Have you ever walked past an open doorway in your home only to have your cat leap out and ambush you? These “attacks” are usually a form of feline play. If your cat is gentle and you don’t mind being stalked, there is no harm in letting the behavior continue. But, if your cat is too rough or you just don’t appreciate being treated like prey, here are some ways to discourage cat attacks.
Make sure your cat is getting the mental stimulation and exercise that she needs. When you are out of the house try putting a “cat video” on the TV or consider getting a fish aquarium (adequately covered, of course) or placing a bird feeder outside of a window. Playing with your cat on your terms can give her an outlet for her energy and teach her more appropriate forms of play. Toys that move like prey usually attract the most attention or you can simply toss crumpled up pieces of paper or shine a flashlight or laser pointer across the floor.

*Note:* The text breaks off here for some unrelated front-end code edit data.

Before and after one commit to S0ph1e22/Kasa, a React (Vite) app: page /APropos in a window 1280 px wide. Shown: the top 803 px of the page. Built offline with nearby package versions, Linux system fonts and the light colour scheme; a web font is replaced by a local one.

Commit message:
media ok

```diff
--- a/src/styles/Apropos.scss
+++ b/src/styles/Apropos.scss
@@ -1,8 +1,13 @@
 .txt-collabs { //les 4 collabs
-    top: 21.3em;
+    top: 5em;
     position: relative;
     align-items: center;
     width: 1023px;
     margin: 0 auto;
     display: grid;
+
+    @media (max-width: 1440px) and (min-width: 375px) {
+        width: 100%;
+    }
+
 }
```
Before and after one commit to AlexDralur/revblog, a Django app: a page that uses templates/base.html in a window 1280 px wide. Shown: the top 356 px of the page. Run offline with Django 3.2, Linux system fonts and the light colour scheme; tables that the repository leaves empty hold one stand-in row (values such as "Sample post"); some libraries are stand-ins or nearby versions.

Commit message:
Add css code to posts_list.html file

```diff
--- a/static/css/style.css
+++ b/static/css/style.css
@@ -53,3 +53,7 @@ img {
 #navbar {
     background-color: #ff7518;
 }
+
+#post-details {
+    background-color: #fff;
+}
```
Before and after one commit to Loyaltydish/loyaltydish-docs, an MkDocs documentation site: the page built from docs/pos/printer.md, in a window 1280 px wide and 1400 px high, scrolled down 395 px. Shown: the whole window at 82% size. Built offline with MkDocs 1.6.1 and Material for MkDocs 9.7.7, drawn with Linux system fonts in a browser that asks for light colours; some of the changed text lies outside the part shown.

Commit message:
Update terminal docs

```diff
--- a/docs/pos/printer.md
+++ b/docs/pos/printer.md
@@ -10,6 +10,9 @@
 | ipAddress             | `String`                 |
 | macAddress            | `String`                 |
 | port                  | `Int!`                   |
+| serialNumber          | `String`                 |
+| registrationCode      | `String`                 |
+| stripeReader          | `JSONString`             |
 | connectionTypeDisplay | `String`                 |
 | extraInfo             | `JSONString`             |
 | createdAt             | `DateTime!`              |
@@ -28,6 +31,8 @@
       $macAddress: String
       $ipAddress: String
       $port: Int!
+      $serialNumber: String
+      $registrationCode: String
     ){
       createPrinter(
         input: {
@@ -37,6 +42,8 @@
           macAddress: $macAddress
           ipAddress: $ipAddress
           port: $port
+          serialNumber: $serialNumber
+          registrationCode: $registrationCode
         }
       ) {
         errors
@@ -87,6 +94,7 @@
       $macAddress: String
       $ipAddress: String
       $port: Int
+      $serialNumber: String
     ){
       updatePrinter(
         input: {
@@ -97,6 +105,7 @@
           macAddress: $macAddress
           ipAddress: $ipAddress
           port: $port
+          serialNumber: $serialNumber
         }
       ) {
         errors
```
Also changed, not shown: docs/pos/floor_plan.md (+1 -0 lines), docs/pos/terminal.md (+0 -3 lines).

If all else fails, bringing a second cat into the home may redirect your little predator’s attention away from you, but only acquire another pet if you truly want one. Be aware also that multi-cat households have a higher incidence of behavioral problems like house soiling. If all else fails or your cat is being aggressive to the point of injuring people or other pets, consult your veterinarian or a veterinary behaviorist.